* _EXERCISE DETAILS_: Verbatim output of the lines below is required, with the images omitted.

* _EXERCISE DATA_:
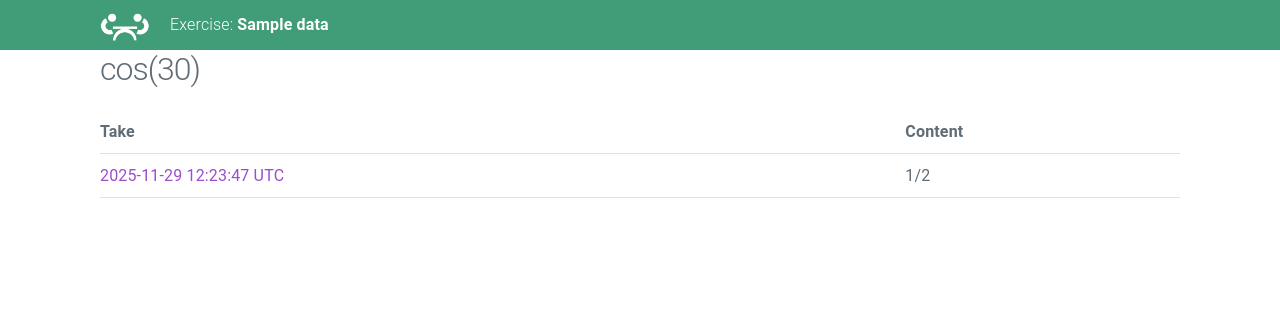
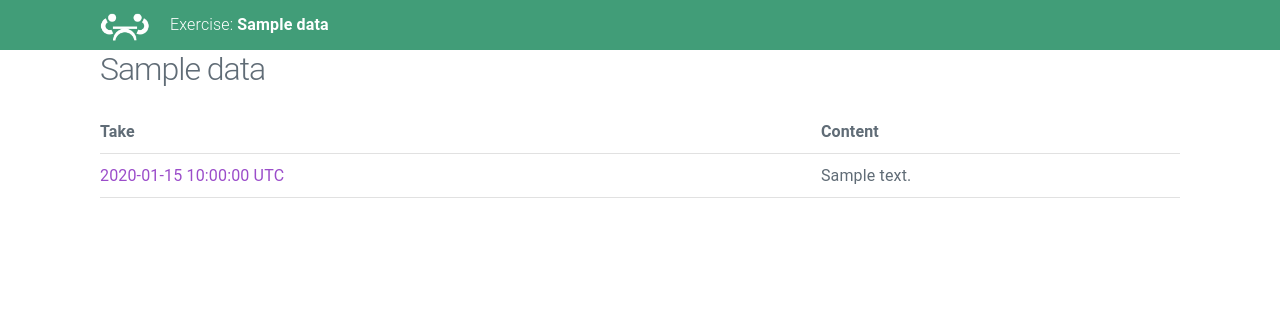
Before and after one commit to CPNV-ES/MAW11_ABA, a PHP site: template Src/Views/Answers/AllFromAQuestion.php in a window 1280 px wide. Shown: the top 310 px of the page. Run offline with PHP 8.4, Linux system fonts and the light colour scheme; the template is opened without the code that fills it: most values are stand-ins (such as "Sample title", 1, 10 or a date in 2020).

Commit message:
add: logic of show all answers from a question

```diff
--- a/Src/Models/Field.php
+++ b/Src/Models/Field.php
@@ -46,6 +46,7 @@ class Field {
         $stmt = $this->pdo->prepare("
         SELECT
             a.answer_id,
+            fld.exercise_id,
             a.answer_text,
             f.fulfillment_id,
             f.fulfillment_date
@@ -65,4 +66,9 @@ class Field {
 
         return $stmt->fetchAll();
     }
+    public function getLabel($id) {
+        $stmt = $this->pdo->prepare("SELECT label FROM `fields` WHERE field_id = :id");
+        $stmt->execute(['id' => $id]);
+        return $stmt->fetch(PDO::FETCH_ASSOC);
+    }
 }
--- a/Src/Views/Answers/AllFromAQuestion.php
+++ b/Src/Views/Answers/AllFromAQuestion.php
@@ -1,12 +1,11 @@
-
 <header class="heading results">
     <section class="container">
         <a href="/"><img src="/assets/logo-84d7d70645fbe179ce04c983a5fae1e6cba523d7cd28e0cd49a04707ccbef56e.png" /></a>
-        <?php if (!empty($data['title'])): ?>
+
             <span class="exercise-label">
                 Exercise: <a href="/exercises/<?= $data["id"]?>/results/"><?= htmlspecialchars($data['title']) ?></a>
             </span>
-        <?php endif; ?>
+
     </section>
 </header>
 
@@ -21,8 +20,7 @@
     </head>
 
     <body>
-    <h1>cos(30)</h1>
-
+        <h1><?= $data["label"] ?></h1>
     <table>
         <thead>
         <tr>
@@ -32,10 +30,12 @@
         </thead>
 
         <tbody>
+        <?php foreach ($fields as $field): ?>
         <tr>
-            <td><a href="/exercises/532/fulfillments/567">2025-11-29 12:23:47 UTC</a></td>
-            <td>1/2</td>
+            <td><a href="/exercises/<?= $field["exercise_id"] ?>/fulfillments/<?= $field['fulfillment_id'] ?>"><?= $field['fulfillment_date'] ?> UTC</a></td>
+            <td><?= $field["answer_text"] ?></td>
         </tr>
+        <?php endforeach; ?>
         </tbody>
     </table>
 
```
Also changed, not shown: Src/Controllers/Fields.php (+6 -2 lines).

* _FINAL ANSWER_:
Before and after one commit to CPNV-ES/MAW11_ABA, a PHP site: template Src/Views/Answers/AllFromAQuestion.php in a window 1280 px wide. Shown: the top 310 px of the page. Run offline with PHP 8.4, Linux system fonts and the light colour scheme; the template is opened without the code that fills it: most values are stand-ins (such as "Sample title", 1, 10 or a date in 2020).

Commit message:
add: logic of show all answers from a question

```diff
--- a/Src/Models/Field.php
+++ b/Src/Models/Field.php
@@ -46,6 +46,7 @@ class Field {
         $stmt = $this->pdo->prepare("
         SELECT
             a.answer_id,
+            fld.exercise_id,
             a.answer_text,
             f.fulfillment_id,
             f.fulfillment_date
@@ -65,4 +66,9 @@ class Field {
 
         return $stmt->fetchAll();
     }
+    public function getLabel($id) {
+        $stmt = $this->pdo->prepare("SELECT label FROM `fields` WHERE field_id = :id");
+        $stmt->execute(['id' => $id]);
+        return $stmt->fetch(PDO::FETCH_ASSOC);
+    }
 }
--- a/Src/Views/Answers/AllFromAQuestion.php
+++ b/Src/Views/Answers/AllFromAQuestion.php
@@ -1,12 +1,11 @@
-
 <header class="heading results">
     <section class="container">
         <a href="/"><img src="/assets/logo-84d7d70645fbe179ce04c983a5fae1e6cba523d7cd28e0cd49a04707ccbef56e.png" /></a>
-        <?php if (!empty($data['title'])): ?>
+
             <span class="exercise-label">
                 Exercise: <a href="/exercises/<?= $data["id"]?>/results/"><?= htmlspecialchars($data['title']) ?></a>
             </span>
-        <?php endif; ?>
+
     </section>
 </header>
 
@@ -21,8 +20,7 @@
     </head>
 
     <body>
-    <h1>cos(30)</h1>
-
+        <h1><?= $data["label"] ?></h1>
     <table>
         <thead>
         <tr>
@@ -32,10 +30,12 @@
         </thead>
 
         <tbody>
+        <?php foreach ($fields as $field): ?>
         <tr>
-            <td><a href="/exercises/532/fulfillments/567">2025-11-29 12:23:47 UTC</a></td>
-            <td>1/2</td>
+            <td><a href="/exercises/<?= $field["exercise_id"] ?>/fulfillments/<?= $field['fulfillment_id'] ?>"><?= $field['fulfillment_date'] ?> UTC</a></td>
+            <td><?= $field["answer_text"] ?></td>
         </tr>
+        <?php endforeach; ?>
         </tbody>
     </table>
 
```
Also changed, not shown: Src/Controllers/Fields.php (+6 -2 lines).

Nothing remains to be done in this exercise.